The headline focuses on the wrong aspect of this case, in my opinion. It's not just the million dollar plus fraud that's the biggest problem here. It's that the fraud was occasioned by the practice of not providing promised, and billed-for, services.
Again. This is very like a 2001 case, which I believe is Krahel et al v Regents of University of California. I believe that case is one in which Regents eventually settled, for $22.5M, claims of "routine misbilling" which claims allegedly revolved around charging for the services of attending physicians who were not even in the hospital at the time the services were performed. Very similar to the 2013 case described in the link on this blog post.
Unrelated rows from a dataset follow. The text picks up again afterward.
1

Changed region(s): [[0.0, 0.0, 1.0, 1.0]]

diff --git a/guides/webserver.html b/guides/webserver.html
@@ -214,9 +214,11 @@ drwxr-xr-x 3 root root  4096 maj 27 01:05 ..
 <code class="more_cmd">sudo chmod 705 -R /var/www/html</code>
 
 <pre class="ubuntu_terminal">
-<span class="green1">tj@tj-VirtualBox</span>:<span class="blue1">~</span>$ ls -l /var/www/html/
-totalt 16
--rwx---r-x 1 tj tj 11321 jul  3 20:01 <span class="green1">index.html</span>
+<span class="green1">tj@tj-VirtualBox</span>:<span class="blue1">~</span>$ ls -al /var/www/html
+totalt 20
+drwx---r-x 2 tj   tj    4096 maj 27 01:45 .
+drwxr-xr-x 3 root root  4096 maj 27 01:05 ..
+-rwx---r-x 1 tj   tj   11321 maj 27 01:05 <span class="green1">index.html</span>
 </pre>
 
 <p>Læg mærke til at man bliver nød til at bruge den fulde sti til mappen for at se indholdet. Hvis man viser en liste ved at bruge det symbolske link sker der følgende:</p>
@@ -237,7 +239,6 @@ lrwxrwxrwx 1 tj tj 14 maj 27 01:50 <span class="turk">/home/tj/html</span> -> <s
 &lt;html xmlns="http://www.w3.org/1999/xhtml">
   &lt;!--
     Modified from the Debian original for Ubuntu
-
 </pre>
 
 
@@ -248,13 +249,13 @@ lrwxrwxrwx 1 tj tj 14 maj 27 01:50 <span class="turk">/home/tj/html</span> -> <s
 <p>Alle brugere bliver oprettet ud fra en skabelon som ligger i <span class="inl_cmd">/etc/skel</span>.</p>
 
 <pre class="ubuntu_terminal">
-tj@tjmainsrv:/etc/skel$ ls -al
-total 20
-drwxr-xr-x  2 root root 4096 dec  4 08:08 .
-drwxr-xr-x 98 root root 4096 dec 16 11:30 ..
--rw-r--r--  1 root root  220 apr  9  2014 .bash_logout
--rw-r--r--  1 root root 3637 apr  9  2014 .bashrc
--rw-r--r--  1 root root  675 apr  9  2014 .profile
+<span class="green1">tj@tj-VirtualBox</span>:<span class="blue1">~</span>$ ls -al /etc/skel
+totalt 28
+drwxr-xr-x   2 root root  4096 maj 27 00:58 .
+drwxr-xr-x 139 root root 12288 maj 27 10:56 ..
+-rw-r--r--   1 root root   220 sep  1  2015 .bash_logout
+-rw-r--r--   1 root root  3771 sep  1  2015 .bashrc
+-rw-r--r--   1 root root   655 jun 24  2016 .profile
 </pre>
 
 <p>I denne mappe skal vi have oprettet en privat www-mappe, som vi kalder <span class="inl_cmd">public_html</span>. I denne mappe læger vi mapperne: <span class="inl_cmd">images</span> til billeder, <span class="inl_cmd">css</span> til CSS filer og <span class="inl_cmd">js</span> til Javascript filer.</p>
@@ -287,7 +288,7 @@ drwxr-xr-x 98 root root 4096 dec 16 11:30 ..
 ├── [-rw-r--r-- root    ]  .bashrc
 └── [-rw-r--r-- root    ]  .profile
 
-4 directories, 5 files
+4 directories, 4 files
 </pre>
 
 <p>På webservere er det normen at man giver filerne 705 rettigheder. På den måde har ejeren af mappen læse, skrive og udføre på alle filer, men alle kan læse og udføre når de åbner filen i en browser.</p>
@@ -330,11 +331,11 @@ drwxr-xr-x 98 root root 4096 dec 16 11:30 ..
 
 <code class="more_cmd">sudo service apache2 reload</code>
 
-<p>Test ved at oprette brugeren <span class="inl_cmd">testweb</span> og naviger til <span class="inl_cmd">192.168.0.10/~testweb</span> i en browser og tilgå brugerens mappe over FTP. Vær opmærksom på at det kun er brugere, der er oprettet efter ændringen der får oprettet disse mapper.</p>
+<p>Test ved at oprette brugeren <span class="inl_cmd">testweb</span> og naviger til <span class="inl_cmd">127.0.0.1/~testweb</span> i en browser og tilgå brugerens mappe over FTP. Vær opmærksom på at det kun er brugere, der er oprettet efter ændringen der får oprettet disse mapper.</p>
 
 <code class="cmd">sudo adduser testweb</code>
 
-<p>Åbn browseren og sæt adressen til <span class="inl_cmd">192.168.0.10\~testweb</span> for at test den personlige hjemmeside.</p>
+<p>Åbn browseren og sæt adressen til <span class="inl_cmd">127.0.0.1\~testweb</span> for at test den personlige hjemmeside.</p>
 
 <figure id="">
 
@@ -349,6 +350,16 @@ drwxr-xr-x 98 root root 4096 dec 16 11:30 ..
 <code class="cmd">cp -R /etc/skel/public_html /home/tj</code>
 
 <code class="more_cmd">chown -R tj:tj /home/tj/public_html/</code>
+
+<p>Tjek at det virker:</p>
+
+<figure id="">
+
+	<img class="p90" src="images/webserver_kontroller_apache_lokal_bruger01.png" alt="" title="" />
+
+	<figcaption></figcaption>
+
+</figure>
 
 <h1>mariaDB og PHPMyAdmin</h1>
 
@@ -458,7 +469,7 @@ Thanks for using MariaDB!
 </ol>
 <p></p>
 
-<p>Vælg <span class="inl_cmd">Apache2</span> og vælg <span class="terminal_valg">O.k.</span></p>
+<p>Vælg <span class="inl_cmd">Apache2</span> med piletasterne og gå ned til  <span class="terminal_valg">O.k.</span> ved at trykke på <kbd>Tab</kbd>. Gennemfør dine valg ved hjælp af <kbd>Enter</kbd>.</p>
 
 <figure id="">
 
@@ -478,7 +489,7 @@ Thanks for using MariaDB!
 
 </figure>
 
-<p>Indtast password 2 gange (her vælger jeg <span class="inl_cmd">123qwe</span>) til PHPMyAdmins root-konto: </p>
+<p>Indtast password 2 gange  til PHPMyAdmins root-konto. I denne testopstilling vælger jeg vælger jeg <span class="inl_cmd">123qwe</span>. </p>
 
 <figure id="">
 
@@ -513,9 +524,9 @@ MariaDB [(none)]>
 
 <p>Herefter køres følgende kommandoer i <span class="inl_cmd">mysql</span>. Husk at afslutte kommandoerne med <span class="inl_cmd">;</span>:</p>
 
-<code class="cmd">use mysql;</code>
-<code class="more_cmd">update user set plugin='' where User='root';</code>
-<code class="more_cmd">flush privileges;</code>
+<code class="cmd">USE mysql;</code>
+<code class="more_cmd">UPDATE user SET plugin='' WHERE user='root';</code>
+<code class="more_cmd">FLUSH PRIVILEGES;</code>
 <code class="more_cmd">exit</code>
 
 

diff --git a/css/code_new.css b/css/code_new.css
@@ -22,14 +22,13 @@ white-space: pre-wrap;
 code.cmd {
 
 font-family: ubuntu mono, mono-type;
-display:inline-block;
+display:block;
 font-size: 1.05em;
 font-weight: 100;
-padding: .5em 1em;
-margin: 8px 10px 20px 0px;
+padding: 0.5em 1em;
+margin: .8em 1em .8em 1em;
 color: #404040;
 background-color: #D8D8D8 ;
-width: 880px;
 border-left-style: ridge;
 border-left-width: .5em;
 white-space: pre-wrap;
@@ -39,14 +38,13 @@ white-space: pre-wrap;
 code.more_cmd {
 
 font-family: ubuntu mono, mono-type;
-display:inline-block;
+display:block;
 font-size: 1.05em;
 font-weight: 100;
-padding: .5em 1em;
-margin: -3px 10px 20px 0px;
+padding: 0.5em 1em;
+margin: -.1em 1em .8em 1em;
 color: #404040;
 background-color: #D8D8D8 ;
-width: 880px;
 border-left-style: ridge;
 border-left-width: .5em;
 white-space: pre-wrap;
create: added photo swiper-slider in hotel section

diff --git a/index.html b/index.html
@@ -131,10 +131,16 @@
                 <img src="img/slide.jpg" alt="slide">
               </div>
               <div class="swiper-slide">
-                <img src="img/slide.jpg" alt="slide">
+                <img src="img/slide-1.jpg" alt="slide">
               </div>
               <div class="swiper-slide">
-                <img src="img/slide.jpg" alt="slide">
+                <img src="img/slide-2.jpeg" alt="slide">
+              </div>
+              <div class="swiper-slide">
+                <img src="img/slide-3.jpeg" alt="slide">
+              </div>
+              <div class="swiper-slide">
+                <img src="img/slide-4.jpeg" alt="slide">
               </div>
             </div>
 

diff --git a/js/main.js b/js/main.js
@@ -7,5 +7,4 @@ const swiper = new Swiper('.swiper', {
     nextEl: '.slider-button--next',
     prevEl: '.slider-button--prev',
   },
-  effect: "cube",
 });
In the 2013 case, the promised and billed-for service was attending physician supervision during anesthesia. Something to consider if you plan to undergo anesthesia at a University of California facility.